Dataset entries
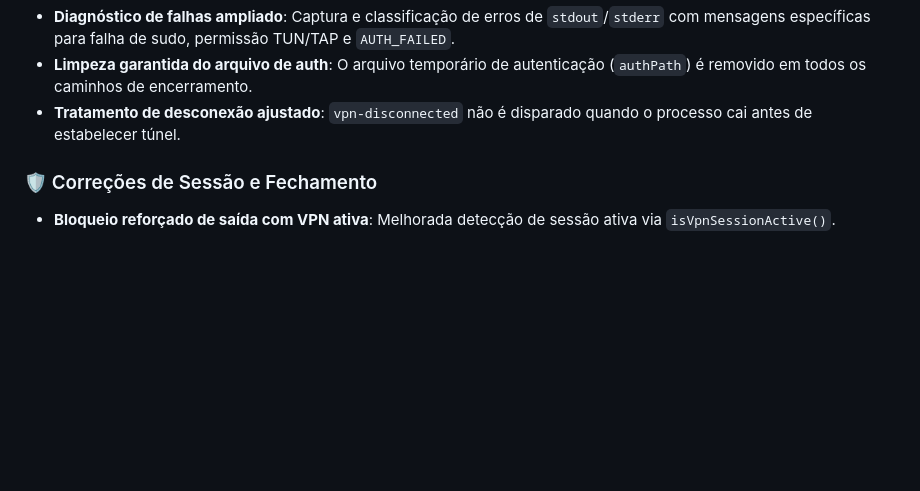
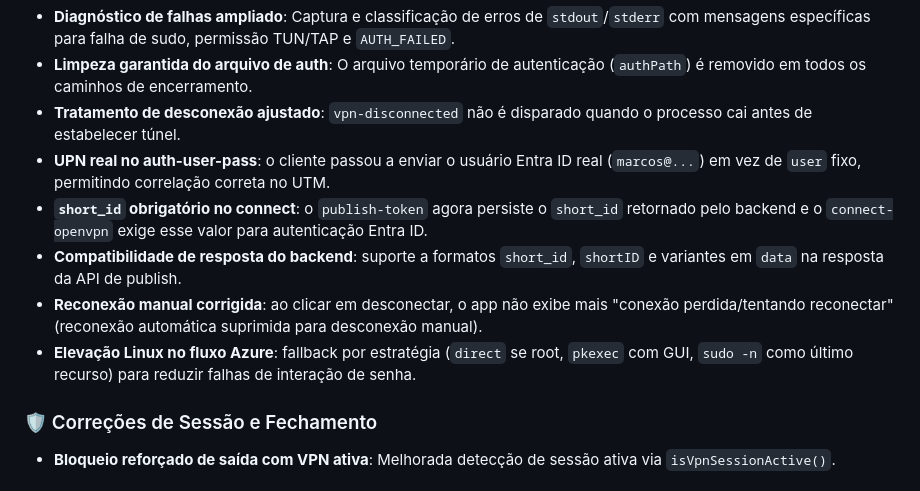
Before and after one commit to mvclaudianobj/bp-vpn-elekton, a Markdown page: CHANGELOG-pt-BR.md, the part around the change. Rendered like a GitHub page; blank space fills up the shorter version.

Commit message:
docs: atualiza changelog 0.1.6 com ajustes finais EntraID (UPN, short_id e desconexao manual)

```diff
--- a/CHANGELOG-pt-BR.md
+++ b/CHANGELOG-pt-BR.md
@@ -107,6 +107,11 @@ e este projeto adere ao [Versionamento Semântico](https://semver.org/lang/pt-BR
 - **Diagnóstico de falhas ampliado**: Captura e classificação de erros de `stdout`/`stderr` com mensagens específicas para falha de sudo, permissão TUN/TAP e `AUTH_FAILED`.
 - **Limpeza garantida do arquivo de auth**: O arquivo temporário de autenticação (`authPath`) é removido em todos os caminhos de encerramento.
 - **Tratamento de desconexão ajustado**: `vpn-disconnected` não é disparado quando o processo cai antes de estabelecer túnel.
+- **UPN real no auth-user-pass**: o cliente passou a enviar o usuário Entra ID real (`marcos@...`) em vez de `user` fixo, permitindo correlação correta no UTM.
+- **`short_id` obrigatório no connect**: o `publish-token` agora persiste o `short_id` retornado pelo backend e o `connect-openvpn` exige esse valor para autenticação Entra ID.
+- **Compatibilidade de resposta do backend**: suporte a formatos `short_id`, `shortID` e variantes em `data` na resposta da API de publish.
+- **Reconexão manual corrigida**: ao clicar em desconectar, o app não exibe mais "conexão perdida/tentando reconectar" (reconexão automática suprimida para desconexão manual).
+- **Elevação Linux no fluxo Azure**: fallback por estratégia (`direct` se root, `pkexec` com GUI, `sudo -n` como último recurso) para reduzir falhas de interação de senha.
 
 ### 🛡️ Correções de Sessão e Fechamento
 
```
Also changed, not shown: CHANGELOG.md (+5 -0 lines).
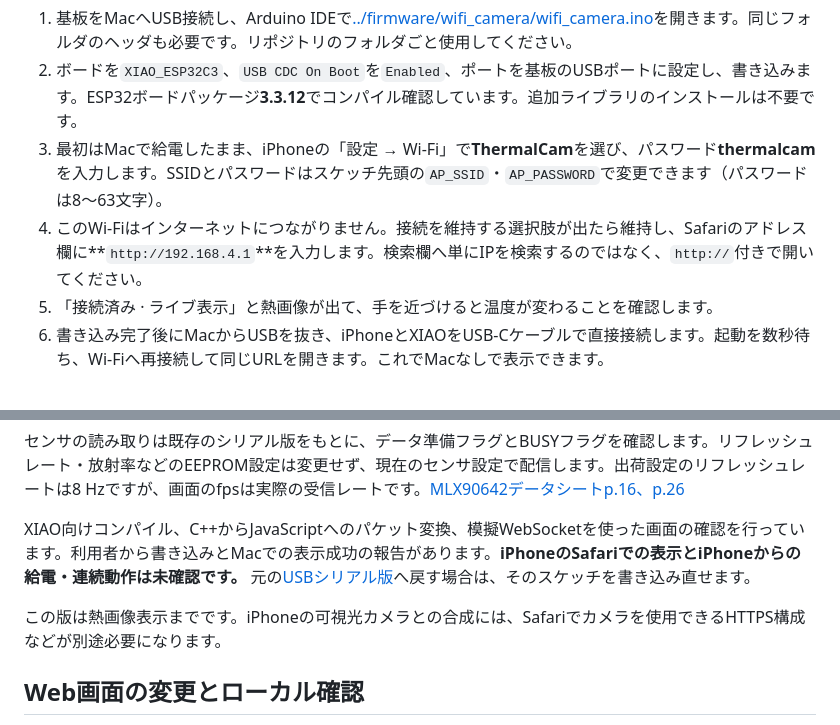
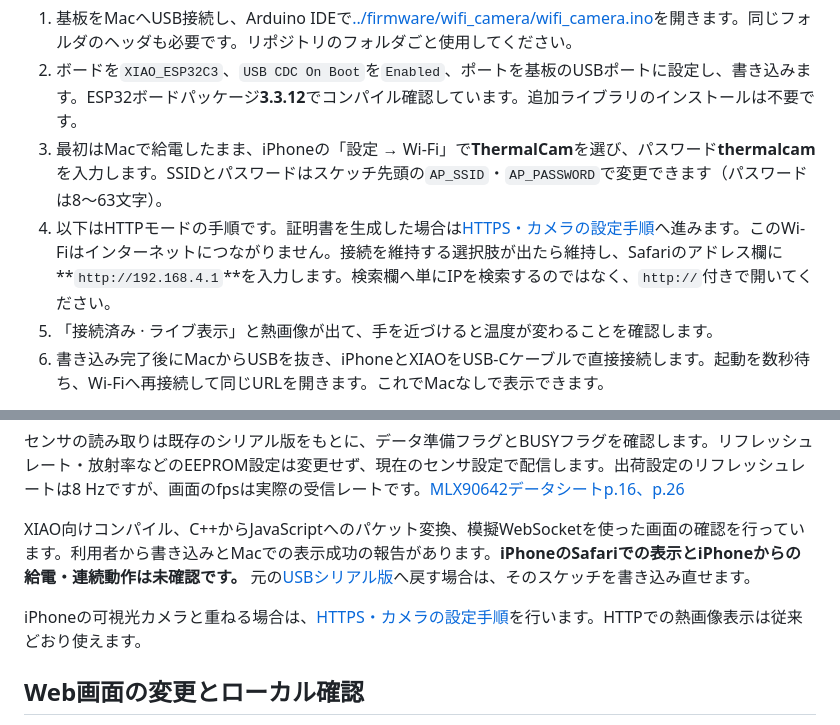
Before and after one commit to ajshooting/mlx90642-thermalcam, a Markdown page: docs/iphone.md, 2 parts joined by grey strips. Rendered like a GitHub page.

```diff
--- a/docs/iphone.md
+++ b/docs/iphone.md
@@ -16,7 +16,7 @@ AppleはiPhone 15以降から小型機器へ最大4.5 Wの給電を案内して
 1. 基板をMacへUSB接続し、Arduino IDEで[../firmware/wifi_camera/wifi_camera.ino](../firmware/wifi_camera/wifi_camera.ino)を開きます。同じフォルダのヘッダも必要です。リポジトリのフォルダごと使用してください。
 2. ボードを`XIAO_ESP32C3`、`USB CDC On Boot`を`Enabled`、ポートを基板のUSBポートに設定し、書き込みます。ESP32ボードパッケージ**3.3.12**でコンパイル確認しています。追加ライブラリのインストールは不要です。
 3. 最初はMacで給電したまま、iPhoneの「設定 → Wi-Fi」で**ThermalCam**を選び、パスワード**thermalcam**を入力します。SSIDとパスワードはスケッチ先頭の`AP_SSID`・`AP_PASSWORD`で変更できます（パスワードは8〜63文字）。
-4. このWi-Fiはインターネットにつながりません。接続を維持する選択肢が出たら維持し、Safariのアドレス欄に**`http://192.168.4.1`**を入力します。検索欄へ単にIPを検索するのではなく、`http://`付きで開いてください。
+4. 以下はHTTPモードの手順です。証明書を生成した場合は[HTTPS・カメラの設定手順](camera.md)へ進みます。このWi-Fiはインターネットにつながりません。接続を維持する選択肢が出たら維持し、Safariのアドレス欄に**`http://192.168.4.1`**を入力します。検索欄へ単にIPを検索するのではなく、`http://`付きで開いてください。
 5. 「接続済み · ライブ表示」と熱画像が出て、手を近づけると温度が変わることを確認します。
 6. 書き込み完了後にMacからUSBを抜き、iPhoneとXIAOをUSB-Cケーブルで直接接続します。起動を数秒待ち、Wi-Fiへ再接続して同じURLを開きます。これでMacなしで表示できます。
 
@@ -54,7 +54,7 @@ ESP32コアに含まれるWi-FiとESP-IDFのHTTP/WebSocketサーバを使い、H
 
 XIAO向けコンパイル、C++からJavaScriptへのパケット変換、模擬WebSocketを使った画面の確認を行っています。利用者から書き込みとMacでの表示成功の報告があります。**iPhoneのSafariでの表示とiPhoneからの給電・連続動作は未確認です。** 元の[USBシリアル版](../firmware/serial_stream/serial_stream.ino)へ戻す場合は、そのスケッチを書き込み直せます。
 
-この版は熱画像表示までです。iPhoneの可視光カメラとの合成には、Safariでカメラを使用できるHTTPS構成などが別途必要になります。
+iPhoneの可視光カメラと重ねる場合は、[HTTPS・カメラの設定手順](camera.md)を行います。HTTPでの熱画像表示は従来どおり使えます。
 
 ## Web画面の変更とローカル確認
 
```
Also changed, not shown: README.md (+2 -0 lines), docs/camera.md (added, +75 -0 lines).
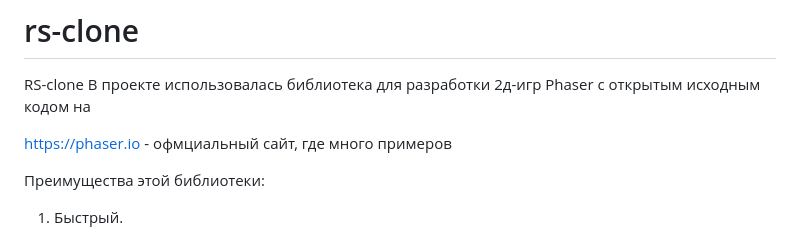
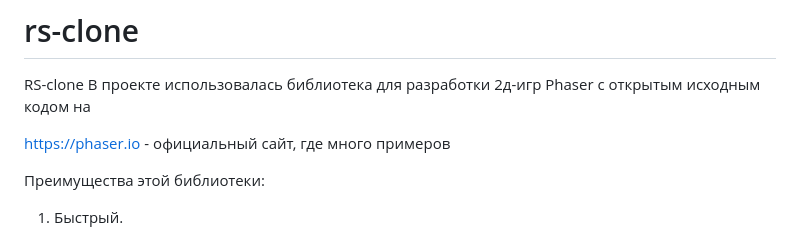
Before and after one commit to tuto4ki/rs-clone, a Markdown page: README.md, the part around the change. Drawn GitHub-style.

```diff
--- a/README.md
+++ b/README.md
@@ -2,7 +2,7 @@
 RS-clone
 В проекте использовалась библиотека для разработки 2д-игр Phaser с открытым исходным кодом на
 
-https://phaser.io - офмциальный сайт, где много примеров
+https://phaser.io - официальный сайт, где много примеров
 
 Преимущества этой библиотеки:
 
```
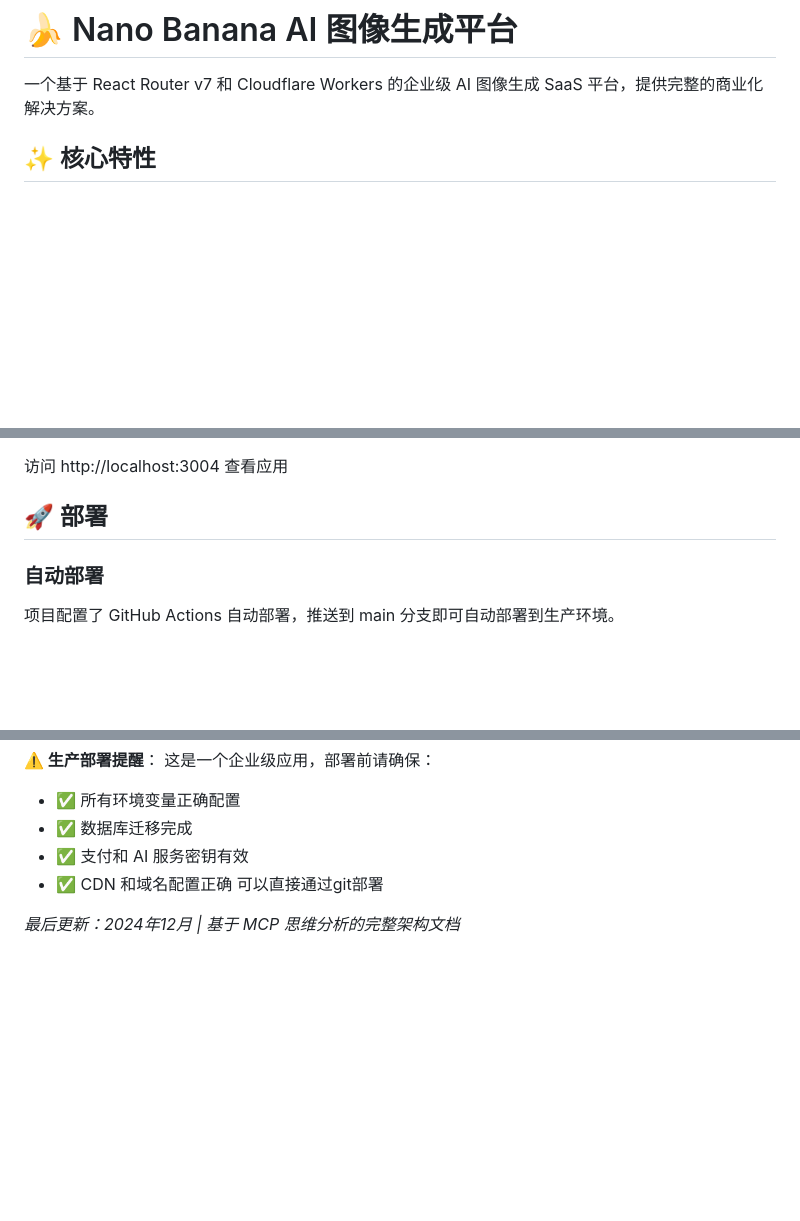
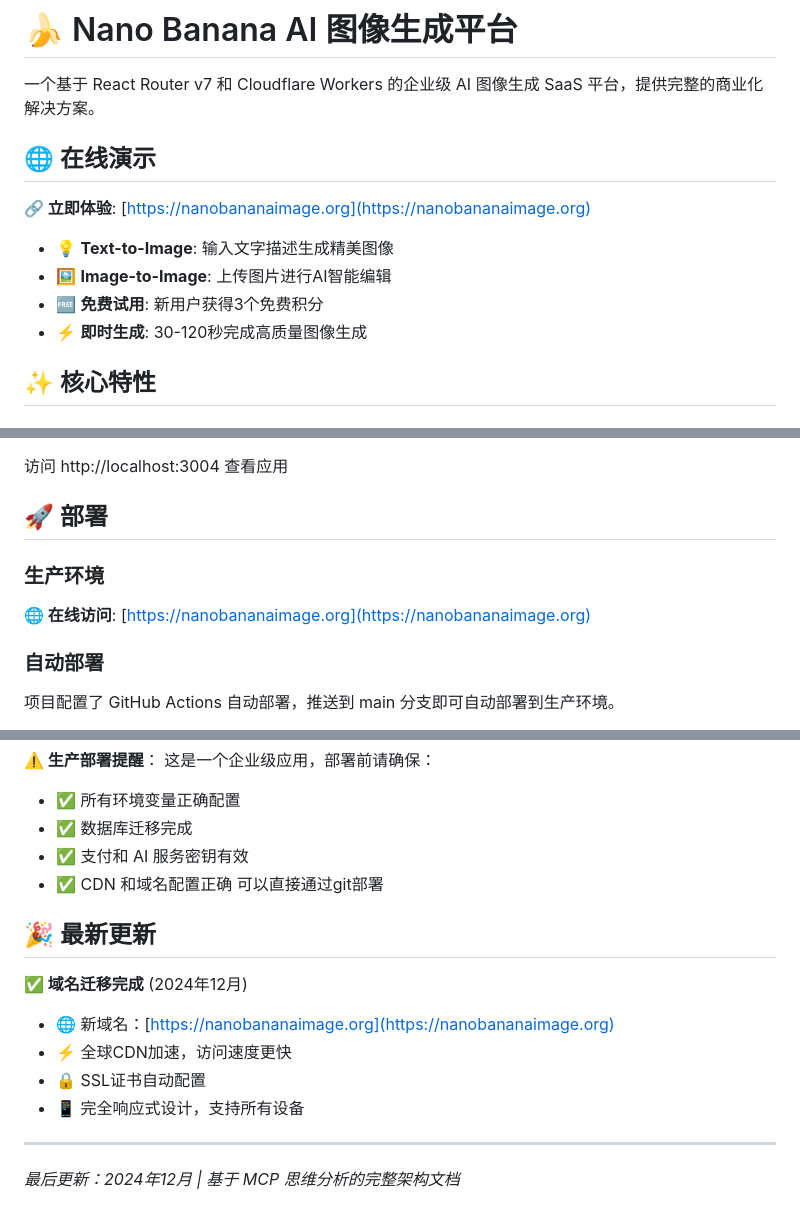
Before and after one commit to slideology/nanobananaimagetool, a Markdown page: README.md, 3 parts joined by grey strips. Rendered like a GitHub page; blank space fills up the shorter version.

Commit message:
docs: 更新README文档 - 添加新域名nanobananaimage.org

```diff
--- a/README.md
+++ b/README.md
@@ -1,6 +1,15 @@
 # 🍌 Nano Banana AI 图像生成平台
 
 一个基于 React Router v7 和 Cloudflare Workers 的企业级 AI 图像生成 SaaS 平台，提供完整的商业化解决方案。
+
+## 🌐 在线演示
+
+**🔗 立即体验**: [https://nanobananaimage.org](https://nanobananaimage.org)
+
+- 💡 **Text-to-Image**: 输入文字描述生成精美图像
+- 🖼️ **Image-to-Image**: 上传图片进行AI智能编辑
+- 🆓 **免费试用**: 新用户获得3个免费积分
+- ⚡ **即时生成**: 30-120秒完成高质量图像生成
 
 ## ✨ 核心特性
 
@@ -270,6 +279,9 @@ npm run dev
 访问 http://localhost:3004 查看应用
 
 ## 🚀 部署
+
+### 生产环境
+**🌐 在线访问**: [https://nanobananaimage.org](https://nanobananaimage.org)
 
 ### 自动部署
 项目配置了 GitHub Actions 自动部署，推送到 main 分支即可自动部署到生产环境。
@@ -616,4 +628,14 @@ npm run dev
 - ✅ CDN 和域名配置正确
 可以直接通过git部署
 
+## 🎉 最新更新
+
+**✅ 域名迁移完成** (2024年12月)
+- 🌐 新域名：[https://nanobananaimage.org](https://nanobananaimage.org)
+- ⚡ 全球CDN加速，访问速度更快
+- 🔒 SSL证书自动配置
+- 📱 完全响应式设计，支持所有设备
+
+---
+
 *最后更新：2024年12月 | 基于 MCP 思维分析的完整架构文档*
```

> _What is required_
Could you write out every record exactly, leaving the pictures out?

> _Exercise solution_
Before and after one commit to mvclaudianobj/bp-vpn-elekton, a Markdown page: CHANGELOG-pt-BR.md, the part around the change. Rendered like a GitHub page; blank space fills up the shorter version.

Commit message:
docs: atualiza changelog 0.1.6 com ajustes finais EntraID (UPN, short_id e desconexao manual)

```diff
--- a/CHANGELOG-pt-BR.md
+++ b/CHANGELOG-pt-BR.md
@@ -107,6 +107,11 @@ e este projeto adere ao [Versionamento Semântico](https://semver.org/lang/pt-BR
 - **Diagnóstico de falhas ampliado**: Captura e classificação de erros de `stdout`/`stderr` com mensagens específicas para falha de sudo, permissão TUN/TAP e `AUTH_FAILED`.
 - **Limpeza garantida do arquivo de auth**: O arquivo temporário de autenticação (`authPath`) é removido em todos os caminhos de encerramento.
 - **Tratamento de desconexão ajustado**: `vpn-disconnected` não é disparado quando o processo cai antes de estabelecer túnel.
+- **UPN real no auth-user-pass**: o cliente passou a enviar o usuário Entra ID real (`marcos@...`) em vez de `user` fixo, permitindo correlação correta no UTM.
+- **`short_id` obrigatório no connect**: o `publish-token` agora persiste o `short_id` retornado pelo backend e o `connect-openvpn` exige esse valor para autenticação Entra ID.
+- **Compatibilidade de resposta do backend**: suporte a formatos `short_id`, `shortID` e variantes em `data` na resposta da API de publish.
+- **Reconexão manual corrigida**: ao clicar em desconectar, o app não exibe mais "conexão perdida/tentando reconectar" (reconexão automática suprimida para desconexão manual).
+- **Elevação Linux no fluxo Azure**: fallback por estratégia (`direct` se root, `pkexec` com GUI, `sudo -n` como último recurso) para reduzir falhas de interação de senha.
 
 ### 🛡️ Correções de Sessão e Fechamento
 
```
Also changed, not shown: CHANGELOG.md (+5 -0 lines).
Before and after one commit to ajshooting/mlx90642-thermalcam, a Markdown page: docs/iphone.md, 2 parts joined by grey strips. Rendered like a GitHub page.

```diff
--- a/docs/iphone.md
+++ b/docs/iphone.md
@@ -16,7 +16,7 @@ AppleはiPhone 15以降から小型機器へ最大4.5 Wの給電を案内して
 1. 基板をMacへUSB接続し、Arduino IDEで[../firmware/wifi_camera/wifi_camera.ino](../firmware/wifi_camera/wifi_camera.ino)を開きます。同じフォルダのヘッダも必要です。リポジトリのフォルダごと使用してください。
 2. ボードを`XIAO_ESP32C3`、`USB CDC On Boot`を`Enabled`、ポートを基板のUSBポートに設定し、書き込みます。ESP32ボードパッケージ**3.3.12**でコンパイル確認しています。追加ライブラリのインストールは不要です。
 3. 最初はMacで給電したまま、iPhoneの「設定 → Wi-Fi」で**ThermalCam**を選び、パスワード**thermalcam**を入力します。SSIDとパスワードはスケッチ先頭の`AP_SSID`・`AP_PASSWORD`で変更できます（パスワードは8〜63文字）。
-4. このWi-Fiはインターネットにつながりません。接続を維持する選択肢が出たら維持し、Safariのアドレス欄に**`http://192.168.4.1`**を入力します。検索欄へ単にIPを検索するのではなく、`http://`付きで開いてください。
+4. 以下はHTTPモードの手順です。証明書を生成した場合は[HTTPS・カメラの設定手順](camera.md)へ進みます。このWi-Fiはインターネットにつながりません。接続を維持する選択肢が出たら維持し、Safariのアドレス欄に**`http://192.168.4.1`**を入力します。検索欄へ単にIPを検索するのではなく、`http://`付きで開いてください。
 5. 「接続済み · ライブ表示」と熱画像が出て、手を近づけると温度が変わることを確認します。
 6. 書き込み完了後にMacからUSBを抜き、iPhoneとXIAOをUSB-Cケーブルで直接接続します。起動を数秒待ち、Wi-Fiへ再接続して同じURLを開きます。これでMacなしで表示できます。
 
@@ -54,7 +54,7 @@ ESP32コアに含まれるWi-FiとESP-IDFのHTTP/WebSocketサーバを使い、H
 
 XIAO向けコンパイル、C++からJavaScriptへのパケット変換、模擬WebSocketを使った画面の確認を行っています。利用者から書き込みとMacでの表示成功の報告があります。**iPhoneのSafariでの表示とiPhoneからの給電・連続動作は未確認です。** 元の[USBシリアル版](../firmware/serial_stream/serial_stream.ino)へ戻す場合は、そのスケッチを書き込み直せます。
 
-この版は熱画像表示までです。iPhoneの可視光カメラとの合成には、Safariでカメラを使用できるHTTPS構成などが別途必要になります。
+iPhoneの可視光カメラと重ねる場合は、[HTTPS・カメラの設定手順](camera.md)を行います。HTTPでの熱画像表示は従来どおり使えます。
 
 ## Web画面の変更とローカル確認
 
```
Also changed, not shown: README.md (+2 -0 lines), docs/camera.md (added, +75 -0 lines).
Before and after one commit to tuto4ki/rs-clone, a Markdown page: README.md, the part around the change. Drawn GitHub-style.

```diff
--- a/README.md
+++ b/README.md
@@ -2,7 +2,7 @@
 RS-clone
 В проекте использовалась библиотека для разработки 2д-игр Phaser с открытым исходным кодом на
 
-https://phaser.io - офмциальный сайт, где много примеров
+https://phaser.io - официальный сайт, где много примеров
 
 Преимущества этой библиотеки:
 
```
Before and after one commit to slideology/nanobananaimagetool, a Markdown page: README.md, 3 parts joined by grey strips. Rendered like a GitHub page; blank space fills up the shorter version.

Commit message:
docs: 更新README文档 - 添加新域名nanobananaimage.org

```diff
--- a/README.md
+++ b/README.md
@@ -1,6 +1,15 @@
 # 🍌 Nano Banana AI 图像生成平台
 
 一个基于 React Router v7 和 Cloudflare Workers 的企业级 AI 图像生成 SaaS 平台，提供完整的商业化解决方案。
+
+## 🌐 在线演示
+
+**🔗 立即体验**: [https://nanobananaimage.org](https://nanobananaimage.org)
+
+- 💡 **Text-to-Image**: 输入文字描述生成精美图像
+- 🖼️ **Image-to-Image**: 上传图片进行AI智能编辑
+- 🆓 **免费试用**: 新用户获得3个免费积分
+- ⚡ **即时生成**: 30-120秒完成高质量图像生成
 
 ## ✨ 核心特性
 
@@ -270,6 +279,9 @@ npm run dev
 访问 http://localhost:3004 查看应用
 
 ## 🚀 部署
+
+### 生产环境
+**🌐 在线访问**: [https://nanobananaimage.org](https://nanobananaimage.org)
 
 ### 自动部署
 项目配置了 GitHub Actions 自动部署，推送到 main 分支即可自动部署到生产环境。
@@ -616,4 +628,14 @@ npm run dev
 - ✅ CDN 和域名配置正确
 可以直接通过git部署
 
+## 🎉 最新更新
+
+**✅ 域名迁移完成** (2024年12月)
+- 🌐 新域名：[https://nanobananaimage.org](https://nanobananaimage.org)
+- ⚡ 全球CDN加速，访问速度更快
+- 🔒 SSL证书自动配置
+- 📱 完全响应式设计，支持所有设备
+
+---
+
 *最后更新：2024年12月 | 基于 MCP 思维分析的完整架构文档*
```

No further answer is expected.